Yes, I’ll admit it. It’s been difficult to adjust to “normal life” after months of yoga bliss in the Himalayas. I’ve been back home now for over two months and apart from the happiness at seeing my husband, family and friends again, the re-entry into Western life has been challenging.
During the last few days of our yoga program, Yogi Sivadas had smiled and said, “People come to India and get a culture shock. Then they stay for a while. And then, when they go back to the West, they get a different culture shock!” How true. Of course there was an adjustment to life in McLeod Ganj, India, starting with the taxi ride from the airport, but it was really only a matter of days before different became normal, and unusual became part of regular life, including the mischievous monkeys as surprise visitors in our cottages.
Acclimation on coming home – some observations:
- Where are the cows in the street, and the goats eating the adverts off the walls?
- Gosh, it’s odd to sit on a chair, instead of cross-legged on the floor
- Everyone is in a rush
- Everyone seems to be complaining about something, and it’s almost always about something trivial
- The local charity shop is the happy recipient of the pile of Clutter I Don’t Need Anymore. What made me think I NEEDED so much? (and don’t even get me started on Black Friday greed and hysteria)
- Oh. I’m noticing it’s actually quite a challenge to be a constant “flame of consciousness”, when not everyone around me is even aware there is a candle in the room
- How did a Starbucks chai tea latte creep into my diet again, on a regular basis?
- Wow, it’s not as easy as I thought it would be, to stick to the healthy routine that kept me so happy in body, mind and spirit
- The word F@*k seems to be making a more regular appearance in my vocabulary lately
- I’m so happy to have a busy yoga teaching schedule and share some of the things I’ve learnt … now, how can I squeeze in more yoga and meditation time for me?
It soon became apparent that the shifts in lifestyle were actually less about the obvious things, like goats in the street and Tibetan monks in the shops. It’s been more about how to hold on to the simpler lifestyle I had in India, where I made do with less and yet didn’t feel I lacked anything. How I felt alive and energized every morning, even with the pressure and pace of our nine-hours-a-day-six-days-a-week schedule. How I saw life through a veil of calm and perspective, focusing only on things that mattered. Every day brought simplicity and ease into the way I thought, spoke and behaved.
And that’s the magic that I’m determined to hold on to. The goats were adorable and I miss them. But it’s the other, less tangible, pieces of the peace puzzle that I promise myself I will not lose. I’ve been preparing for the “Yoga in India” playshop I’m holding this month, and I’ve been reading through my notes of many hours spent with Yogi Sivadas, highlighting the crucial ingredients for a more balanced life.
The good news is, it’s not actually that complicated. I’ll share a summary in my next post.

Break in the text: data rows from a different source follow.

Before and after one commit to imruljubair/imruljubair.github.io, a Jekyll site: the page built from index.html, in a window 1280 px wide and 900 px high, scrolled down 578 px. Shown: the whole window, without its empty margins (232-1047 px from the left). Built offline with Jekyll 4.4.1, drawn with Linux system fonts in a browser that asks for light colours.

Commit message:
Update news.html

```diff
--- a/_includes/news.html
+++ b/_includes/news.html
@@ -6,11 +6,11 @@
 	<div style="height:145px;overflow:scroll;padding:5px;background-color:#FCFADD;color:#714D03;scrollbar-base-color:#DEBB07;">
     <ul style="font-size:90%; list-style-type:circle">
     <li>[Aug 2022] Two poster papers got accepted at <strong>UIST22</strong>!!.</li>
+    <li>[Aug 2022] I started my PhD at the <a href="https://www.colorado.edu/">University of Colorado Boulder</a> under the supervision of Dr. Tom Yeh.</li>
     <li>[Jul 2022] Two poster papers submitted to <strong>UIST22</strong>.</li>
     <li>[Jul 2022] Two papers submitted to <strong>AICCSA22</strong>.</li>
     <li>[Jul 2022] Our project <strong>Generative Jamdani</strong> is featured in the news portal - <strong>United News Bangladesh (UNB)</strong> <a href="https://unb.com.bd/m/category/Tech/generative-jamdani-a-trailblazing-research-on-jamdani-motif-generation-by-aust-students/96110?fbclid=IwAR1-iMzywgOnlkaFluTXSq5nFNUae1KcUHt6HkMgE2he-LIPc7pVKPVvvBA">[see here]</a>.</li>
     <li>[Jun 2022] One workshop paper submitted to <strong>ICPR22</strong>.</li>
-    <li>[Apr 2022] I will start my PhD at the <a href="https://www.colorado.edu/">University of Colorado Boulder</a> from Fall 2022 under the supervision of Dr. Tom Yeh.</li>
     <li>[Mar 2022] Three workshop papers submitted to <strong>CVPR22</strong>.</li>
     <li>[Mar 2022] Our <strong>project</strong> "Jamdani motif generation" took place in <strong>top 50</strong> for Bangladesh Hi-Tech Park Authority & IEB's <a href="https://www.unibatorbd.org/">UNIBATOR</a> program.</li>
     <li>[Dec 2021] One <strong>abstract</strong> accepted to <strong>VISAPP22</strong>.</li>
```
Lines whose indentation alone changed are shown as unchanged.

[A wee note here … if you’re seeing strange adverts (nose and ear hair trimmers) in the space below, it’s because WordPress randomly displays these ads in return for my free blog space. I don’t make money from the ads and neither do I have a choice on what appears. Perhaps over time, the hair trimmers will be replaced by yoga mats and yoga books :-). ]